**Work instruction**. The required result is every line of the records that includes "chatmail".

(Task input)

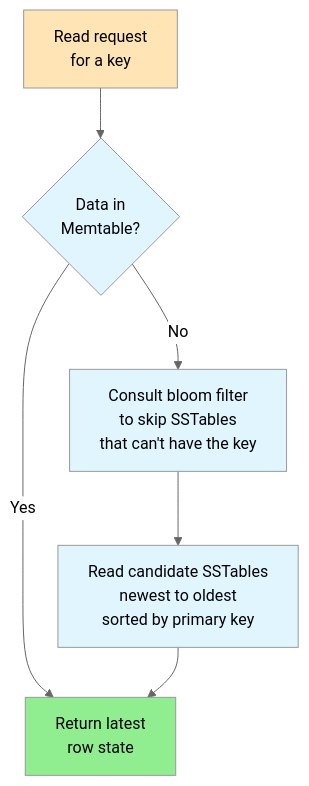
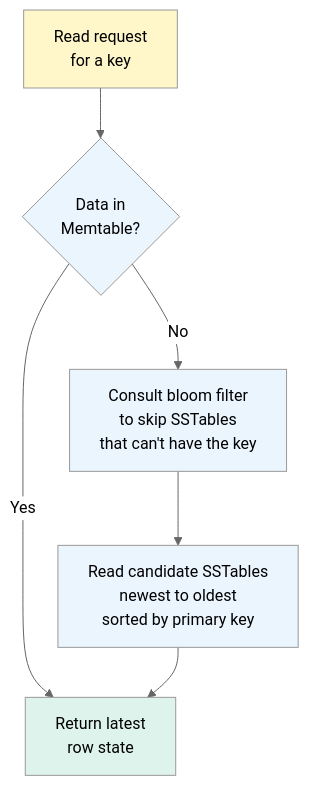
One commit to cartmancodes/InterviewVault changed the diagram in LLD/SystemDesign/DeepDives/Cassandra.md. Above: the diagram before and after it, drawn with Mermaid (neutral theme). The commit also changed other lines of this file and 679 other files, not shown here.

Commit message:
Unify content diagrams and add accessible visual walkthroughs

````diff
--- a/LLD/SystemDesign/DeepDives/Cassandra.md
+++ b/LLD/SystemDesign/DeepDives/Cassandra.md
@@ -205,14 +205,14 @@
 ```mermaid
 graph TB
     Q[Read request<br/>for a key] --> M{Data in<br/>Memtable?}
     M -->|Yes| R[Return latest<br/>row state]
     M -->|No| BF[Consult bloom filter<br/>to skip SSTables<br/>that can't have the key]
     BF --> S[Read candidate SSTables<br/>newest to oldest<br/>sorted by primary key]
     S --> R
 
-    style Q fill:#FFE4B5
-    style M fill:#e1f5ff
-    style BF fill:#e1f5ff
-    style S fill:#e1f5ff
-    style R fill:#90EE90
+    style Q fill:#FFF6C9
+    style M fill:#EAF5FD
+    style BF fill:#EAF5FD
+    style S fill:#EAF5FD
+    style R fill:#DDF3EC
 ```
````
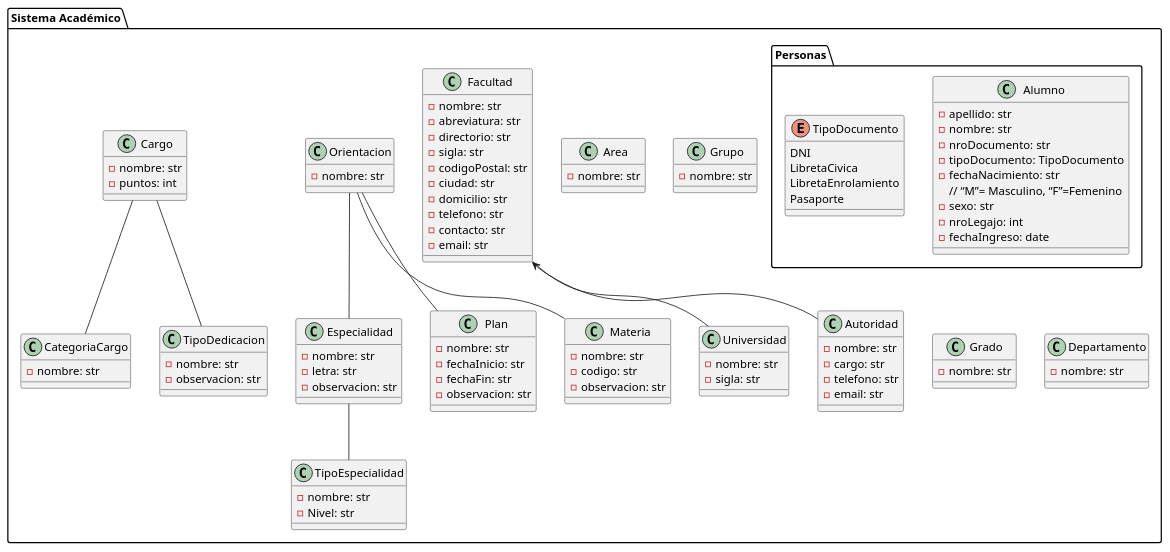
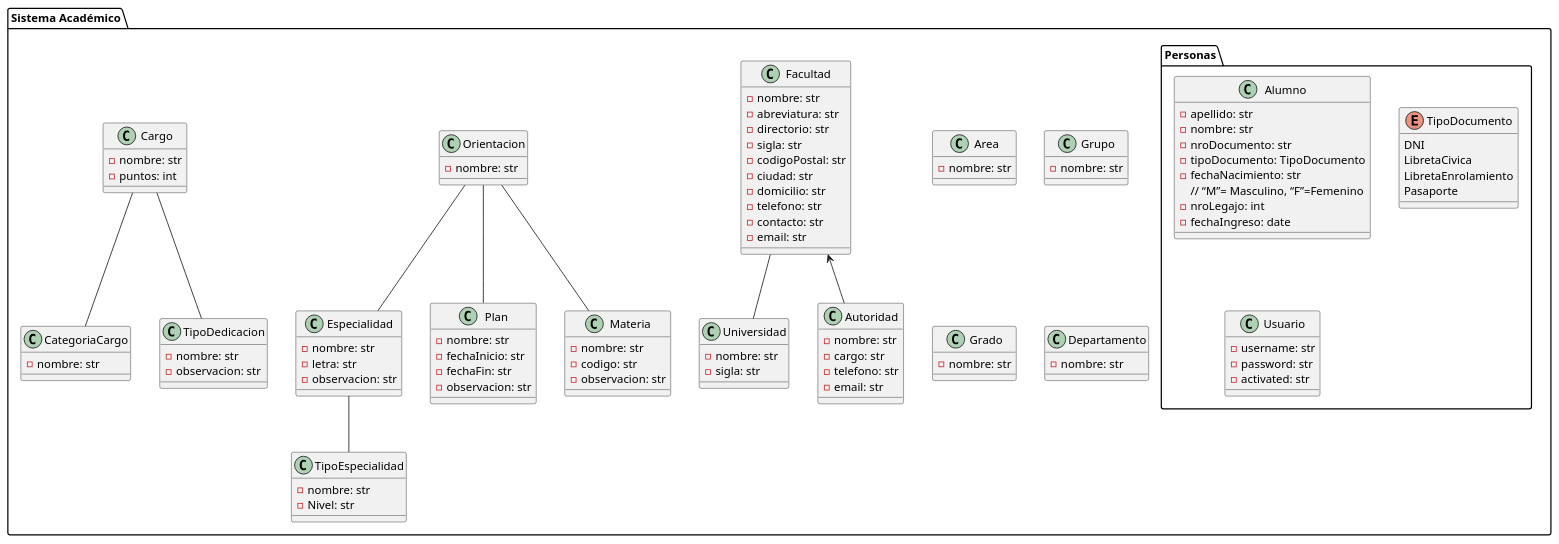
Before and after one commit to Elwilsonic/SYSCAD: the diagram in diagrama/sysacad_diagrama_de_clases.puml, drawn with PlantUML.

Commit message:
Se agregó la clase Usuario al diagrama dentro del paquete Personas

```diff
--- a/diagrama/sysacad_diagrama_de_clases.puml
+++ b/diagrama/sysacad_diagrama_de_clases.puml
@@ -1,118 +1,123 @@
 @startuml Diagrama de Clases de sysacad
-package "Sistema Académico"{
-    package "Personas"{
+package "Sistema Académico" {
+    package "Personas" {
         class Alumno {
             - apellido: str
             - nombre: str
             - nroDocumento: str
             - tipoDocumento: TipoDocumento
             - fechaNacimiento: str
             // “M”= Masculino, “F”=Femenino
-            - sexo: str
             - nroLegajo: int
             - fechaIngreso: date
         }
 
         enum TipoDocumento {
             DNI
             LibretaCivica
             LibretaEnrolamiento
             Pasaporte
+        }
+
+        class Usuario {
+            - username: str
+            - password: str
+            - activated: str
         }
     }
 
     class Universidad {
         -nombre: str
         -sigla: str
     }
 
     class Facultad {
         -nombre: str
         -abreviatura: str
         -directorio: str
         -sigla: str
         -codigoPostal: str
         -ciudad: str
         -domicilio: str
         -telefono: str
         -contacto: str
         -email: str
     }
 
     class Autoridad {
         -nombre: str
         -cargo: str
         -telefono: str
         -email: str
     }
 
     class Area {
         - nombre: str
     }
 
     class Especialidad {
         - nombre: str
         - letra: str
         - observacion: str
     }
 
     class TipoEspecialidad {
         - nombre: str
         - Nivel: str
     }
 
     class Grupo {
         - nombre: str
     }
 
     class Plan {
         - nombre: str
         - fechaInicio: str
         - fechaFin: str
         - observacion: str
     }
 
     class Orientacion {
         - nombre: str
     }
 
     class Grado {
         - nombre: str
     }
 
     class Cargo {
         - nombre: str
         - puntos: int
         
     }
     
     class CategoriaCargo {
         - nombre: str
     } 
    
     class Materia {
         - nombre: str
         - codigo: str
         - observacion: str
     }
 
     class TipoDedicacion {
         - nombre: str
         - observacion: str
     }
 
     class Departamento {
         - nombre: str
     }
 
 
     Orientacion -- Especialidad
     Orientacion -- Plan
     Orientacion -- Materia
     Especialidad -- TipoEspecialidad
     Facultad <-- Autoridad
     Facultad -- Universidad
     Cargo -- CategoriaCargo
     Cargo -- TipoDedicacion
 }
 @enduml
```
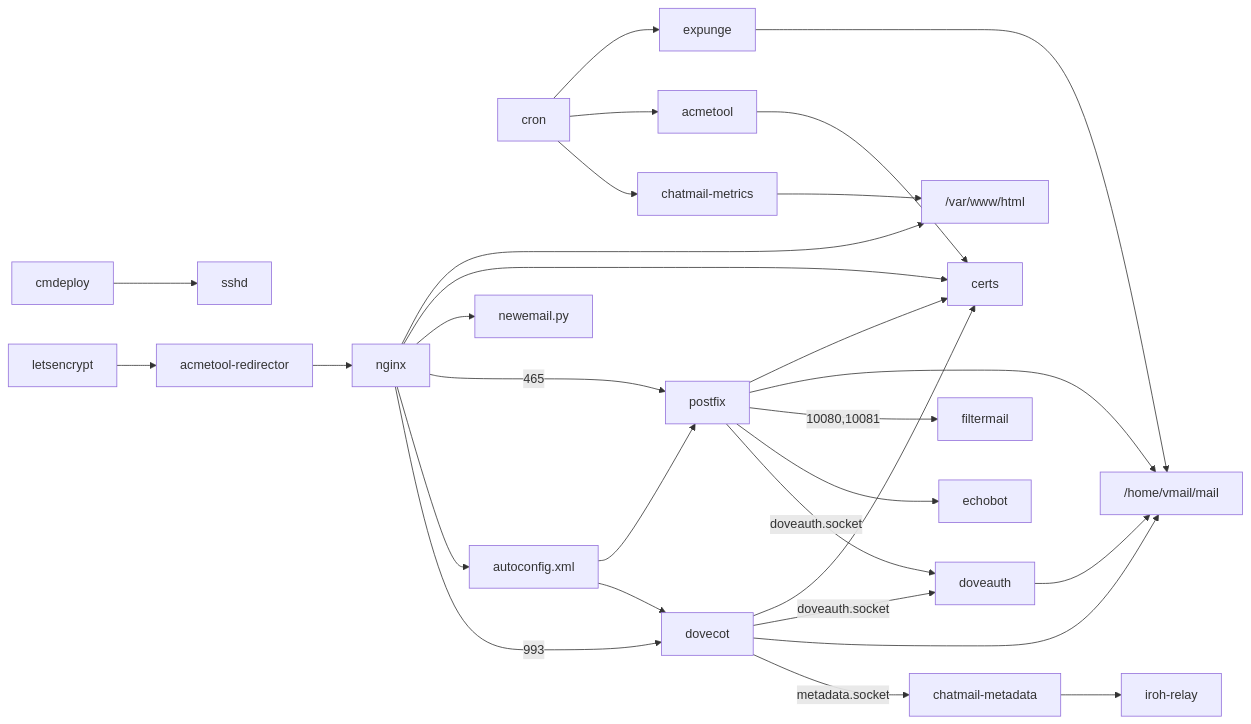
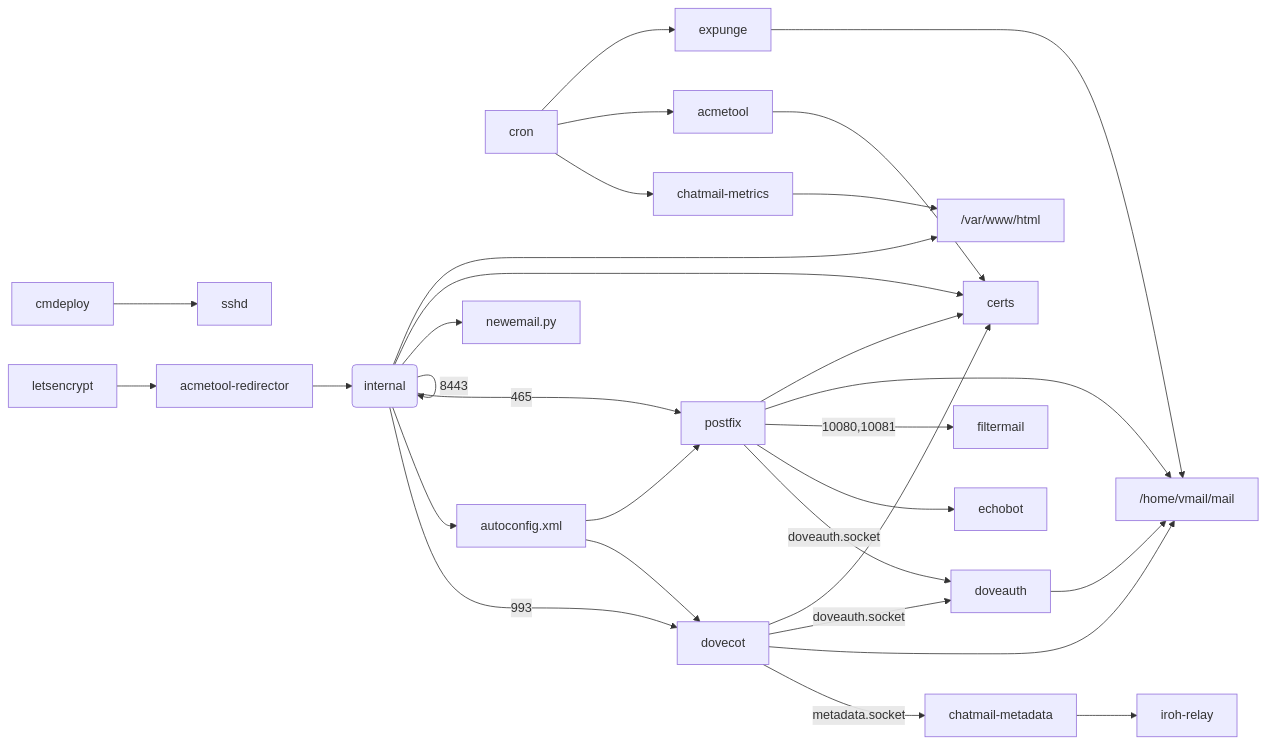
The diagram in ARCHITECTURE.md (cliffmccarthy/chatmail-relay), drawn with Mermaid before and after one commit.

Commit message:
Show internal nginx on 8443

````diff
--- a/ARCHITECTURE.md
+++ b/ARCHITECTURE.md
@@ -4,31 +4,32 @@
 ```mermaid
 graph LR;
     cmdeploy --> sshd;
     cron --> expunge;
     cron --> acmetool;
     cron --> chatmail-metrics;
     chatmail-metrics --> /var/www/html;
     acmetool --> certs;
     letsencrypt --> acmetool-redirector;
     acmetool-redirector --> nginx;
-    nginx --> /var/www/html;
+    nginx --> |8443|nginx(internal);
+    nginx(internal) --> /var/www/html;
     nginx --> certs;
     nginx --> newemail.py;
     nginx --> |465|postfix;
     nginx --> autoconfig.xml;
     nginx --> |993|dovecot;
     autoconfig.xml --> postfix;
     autoconfig.xml --> dovecot;
     postfix --> certs;
     postfix --> /home/vmail/mail;
     postfix --> |10080,10081|filtermail;
     postfix --> echobot;
     postfix --> |doveauth.socket|doveauth;
     dovecot --> certs;
     dovecot --> |doveauth.socket|doveauth;
     dovecot --> /home/vmail/mail;
     dovecot --> |metadata.socket|chatmail-metadata;
     doveauth --> /home/vmail/mail;
     expunge --> /home/vmail/mail;
     chatmail-metadata --> iroh-relay;
 ```
````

(End Task input)

**Answer section**.
The diagram in ARCHITECTURE.md (cliffmccarthy/chatmail-relay), drawn with Mermaid before and after one commit.
     cron --> chatmail-metrics;
     chatmail-metrics --> /var/www/html;
     dovecot --> |metadata.socket|chatmail-metadata;
     chatmail-metadata --> iroh-relay;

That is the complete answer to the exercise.